Exercise goal: Please restate the entire listing verbatim.

[[ Data for review open ]]

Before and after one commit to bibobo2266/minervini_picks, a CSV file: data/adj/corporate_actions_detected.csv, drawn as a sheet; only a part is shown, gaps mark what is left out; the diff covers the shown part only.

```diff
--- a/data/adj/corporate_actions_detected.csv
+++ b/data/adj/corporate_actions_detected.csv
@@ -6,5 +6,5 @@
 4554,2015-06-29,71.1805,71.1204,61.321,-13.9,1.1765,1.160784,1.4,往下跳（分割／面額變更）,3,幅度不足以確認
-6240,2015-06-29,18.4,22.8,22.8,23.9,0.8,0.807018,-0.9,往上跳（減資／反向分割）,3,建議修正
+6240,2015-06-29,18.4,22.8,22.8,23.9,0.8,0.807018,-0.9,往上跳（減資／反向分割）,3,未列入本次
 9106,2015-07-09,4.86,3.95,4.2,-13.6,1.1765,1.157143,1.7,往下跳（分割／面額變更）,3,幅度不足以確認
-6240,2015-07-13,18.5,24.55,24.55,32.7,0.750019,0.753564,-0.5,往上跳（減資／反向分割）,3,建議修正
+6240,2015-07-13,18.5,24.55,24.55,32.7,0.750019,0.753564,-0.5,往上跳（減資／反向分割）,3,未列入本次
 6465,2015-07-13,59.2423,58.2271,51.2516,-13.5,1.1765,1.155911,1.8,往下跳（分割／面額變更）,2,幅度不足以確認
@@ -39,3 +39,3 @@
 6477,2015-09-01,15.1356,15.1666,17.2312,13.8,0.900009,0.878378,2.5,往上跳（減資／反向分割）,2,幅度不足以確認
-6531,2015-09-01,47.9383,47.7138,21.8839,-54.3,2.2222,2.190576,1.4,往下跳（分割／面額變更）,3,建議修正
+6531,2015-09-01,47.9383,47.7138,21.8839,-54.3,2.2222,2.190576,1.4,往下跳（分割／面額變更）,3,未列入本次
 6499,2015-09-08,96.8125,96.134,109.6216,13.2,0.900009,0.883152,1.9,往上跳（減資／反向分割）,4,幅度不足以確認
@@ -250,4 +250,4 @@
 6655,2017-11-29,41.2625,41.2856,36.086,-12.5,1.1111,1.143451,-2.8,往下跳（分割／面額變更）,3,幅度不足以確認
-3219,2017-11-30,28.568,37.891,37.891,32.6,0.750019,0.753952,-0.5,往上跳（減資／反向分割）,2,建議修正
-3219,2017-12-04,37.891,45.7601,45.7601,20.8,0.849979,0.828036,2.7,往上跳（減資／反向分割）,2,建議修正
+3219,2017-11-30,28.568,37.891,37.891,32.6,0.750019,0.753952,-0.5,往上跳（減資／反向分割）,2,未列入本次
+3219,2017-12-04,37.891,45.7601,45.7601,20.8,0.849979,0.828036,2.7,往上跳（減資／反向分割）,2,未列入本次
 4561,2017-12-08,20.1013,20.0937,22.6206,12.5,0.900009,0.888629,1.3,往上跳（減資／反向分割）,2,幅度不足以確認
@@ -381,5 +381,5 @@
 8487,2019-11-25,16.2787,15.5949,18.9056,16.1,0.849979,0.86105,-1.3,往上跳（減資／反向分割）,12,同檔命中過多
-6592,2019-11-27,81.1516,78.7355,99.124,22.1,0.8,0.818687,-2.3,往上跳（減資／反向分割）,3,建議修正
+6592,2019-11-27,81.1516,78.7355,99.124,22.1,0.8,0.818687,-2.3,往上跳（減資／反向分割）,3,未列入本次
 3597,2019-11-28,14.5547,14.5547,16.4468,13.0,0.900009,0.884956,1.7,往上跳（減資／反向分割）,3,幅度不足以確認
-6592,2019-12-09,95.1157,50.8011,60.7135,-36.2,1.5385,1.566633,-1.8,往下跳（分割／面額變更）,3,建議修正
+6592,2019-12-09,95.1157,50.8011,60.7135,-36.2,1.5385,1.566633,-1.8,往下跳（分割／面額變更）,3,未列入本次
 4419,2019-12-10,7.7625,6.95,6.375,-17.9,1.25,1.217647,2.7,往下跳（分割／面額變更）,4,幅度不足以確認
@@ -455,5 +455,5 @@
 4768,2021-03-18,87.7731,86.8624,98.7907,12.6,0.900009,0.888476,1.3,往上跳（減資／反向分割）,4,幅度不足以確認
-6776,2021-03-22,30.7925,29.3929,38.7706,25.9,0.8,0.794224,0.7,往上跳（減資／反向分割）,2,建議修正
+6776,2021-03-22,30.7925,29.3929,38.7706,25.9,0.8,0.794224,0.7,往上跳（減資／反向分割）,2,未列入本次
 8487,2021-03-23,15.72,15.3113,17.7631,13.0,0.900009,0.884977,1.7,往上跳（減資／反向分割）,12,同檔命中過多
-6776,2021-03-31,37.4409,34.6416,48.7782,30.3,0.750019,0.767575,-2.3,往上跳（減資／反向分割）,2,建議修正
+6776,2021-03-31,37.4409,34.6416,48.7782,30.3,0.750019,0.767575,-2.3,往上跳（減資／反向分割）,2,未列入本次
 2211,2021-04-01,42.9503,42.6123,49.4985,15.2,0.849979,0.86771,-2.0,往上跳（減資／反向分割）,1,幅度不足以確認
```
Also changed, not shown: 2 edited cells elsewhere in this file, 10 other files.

[[ Data for review closed ]]

The answer:
Before and after one commit to bibobo2266/minervini_picks, a CSV file: data/adj/corporate_actions_detected.csv, drawn as a sheet; only a part is shown, gaps mark what is left out; the diff covers the shown part only.

```diff
--- a/data/adj/corporate_actions_detected.csv
+++ b/data/adj/corporate_actions_detected.csv
@@ -6,5 +6,5 @@
 4554,2015-06-29,71.1805,71.1204,61.321,-13.9,1.1765,1.160784,1.4,往下跳（分割／面額變更）,3,幅度不足以確認
-6240,2015-06-29,18.4,22.8,22.8,23.9,0.8,0.807018,-0.9,往上跳（減資／反向分割）,3,建議修正
+6240,2015-06-29,18.4,22.8,22.8,23.9,0.8,0.807018,-0.9,往上跳（減資／反向分割）,3,未列入本次
 9106,2015-07-09,4.86,3.95,4.2,-13.6,1.1765,1.157143,1.7,往下跳（分割／面額變更）,3,幅度不足以確認
-6240,2015-07-13,18.5,24.55,24.55,32.7,0.750019,0.753564,-0.5,往上跳（減資／反向分割）,3,建議修正
+6240,2015-07-13,18.5,24.55,24.55,32.7,0.750019,0.753564,-0.5,往上跳（減資／反向分割）,3,未列入本次
 6465,2015-07-13,59.2423,58.2271,51.2516,-13.5,1.1765,1.155911,1.8,往下跳（分割／面額變更）,2,幅度不足以確認
@@ -39,3 +39,3 @@
 6477,2015-09-01,15.1356,15.1666,17.2312,13.8,0.900009,0.878378,2.5,往上跳（減資／反向分割）,2,幅度不足以確認
-6531,2015-09-01,47.9383,47.7138,21.8839,-54.3,2.2222,2.190576,1.4,往下跳（分割／面額變更）,3,建議修正
+6531,2015-09-01,47.9383,47.7138,21.8839,-54.3,2.2222,2.190576,1.4,往下跳（分割／面額變更）,3,未列入本次
 6499,2015-09-08,96.8125,96.134,109.6216,13.2,0.900009,0.883152,1.9,往上跳（減資／反向分割）,4,幅度不足以確認
@@ -250,4 +250,4 @@
 6655,2017-11-29,41.2625,41.2856,36.086,-12.5,1.1111,1.143451,-2.8,往下跳（分割／面額變更）,3,幅度不足以確認
-3219,2017-11-30,28.568,37.891,37.891,32.6,0.750019,0.753952,-0.5,往上跳（減資／反向分割）,2,建議修正
-3219,2017-12-04,37.891,45.7601,45.7601,20.8,0.849979,0.828036,2.7,往上跳（減資／反向分割）,2,建議修正
+3219,2017-11-30,28.568,37.891,37.891,32.6,0.750019,0.753952,-0.5,往上跳（減資／反向分割）,2,未列入本次
+3219,2017-12-04,37.891,45.7601,45.7601,20.8,0.849979,0.828036,2.7,往上跳（減資／反向分割）,2,未列入本次
 4561,2017-12-08,20.1013,20.0937,22.6206,12.5,0.900009,0.888629,1.3,往上跳（減資／反向分割）,2,幅度不足以確認
@@ -381,5 +381,5 @@
 8487,2019-11-25,16.2787,15.5949,18.9056,16.1,0.849979,0.86105,-1.3,往上跳（減資／反向分割）,12,同檔命中過多
-6592,2019-11-27,81.1516,78.7355,99.124,22.1,0.8,0.818687,-2.3,往上跳（減資／反向分割）,3,建議修正
+6592,2019-11-27,81.1516,78.7355,99.124,22.1,0.8,0.818687,-2.3,往上跳（減資／反向分割）,3,未列入本次
 3597,2019-11-28,14.5547,14.5547,16.4468,13.0,0.900009,0.884956,1.7,往上跳（減資／反向分割）,3,幅度不足以確認
-6592,2019-12-09,95.1157,50.8011,60.7135,-36.2,1.5385,1.566633,-1.8,往下跳（分割／面額變更）,3,建議修正
+6592,2019-12-09,95.1157,50.8011,60.7135,-36.2,1.5385,1.566633,-1.8,往下跳（分割／面額變更）,3,未列入本次
 4419,2019-12-10,7.7625,6.95,6.375,-17.9,1.25,1.217647,2.7,往下跳（分割／面額變更）,4,幅度不足以確認
@@ -455,5 +455,5 @@
 4768,2021-03-18,87.7731,86.8624,98.7907,12.6,0.900009,0.888476,1.3,往上跳（減資／反向分割）,4,幅度不足以確認
-6776,2021-03-22,30.7925,29.3929,38.7706,25.9,0.8,0.794224,0.7,往上跳（減資／反向分割）,2,建議修正
+6776,2021-03-22,30.7925,29.3929,38.7706,25.9,0.8,0.794224,0.7,往上跳（減資／反向分割）,2,未列入本次
 8487,2021-03-23,15.72,15.3113,17.7631,13.0,0.900009,0.884977,1.7,往上跳（減資／反向分割）,12,同檔命中過多
-6776,2021-03-31,37.4409,34.6416,48.7782,30.3,0.750019,0.767575,-2.3,往上跳（減資／反向分割）,2,建議修正
+6776,2021-03-31,37.4409,34.6416,48.7782,30.3,0.750019,0.767575,-2.3,往上跳（減資／反向分割）,2,未列入本次
 2211,2021-04-01,42.9503,42.6123,49.4985,15.2,0.849979,0.86771,-2.0,往上跳（減資／反向分割）,1,幅度不足以確認
```
Also changed, not shown: 2 edited cells elsewhere in this file, 10 other files.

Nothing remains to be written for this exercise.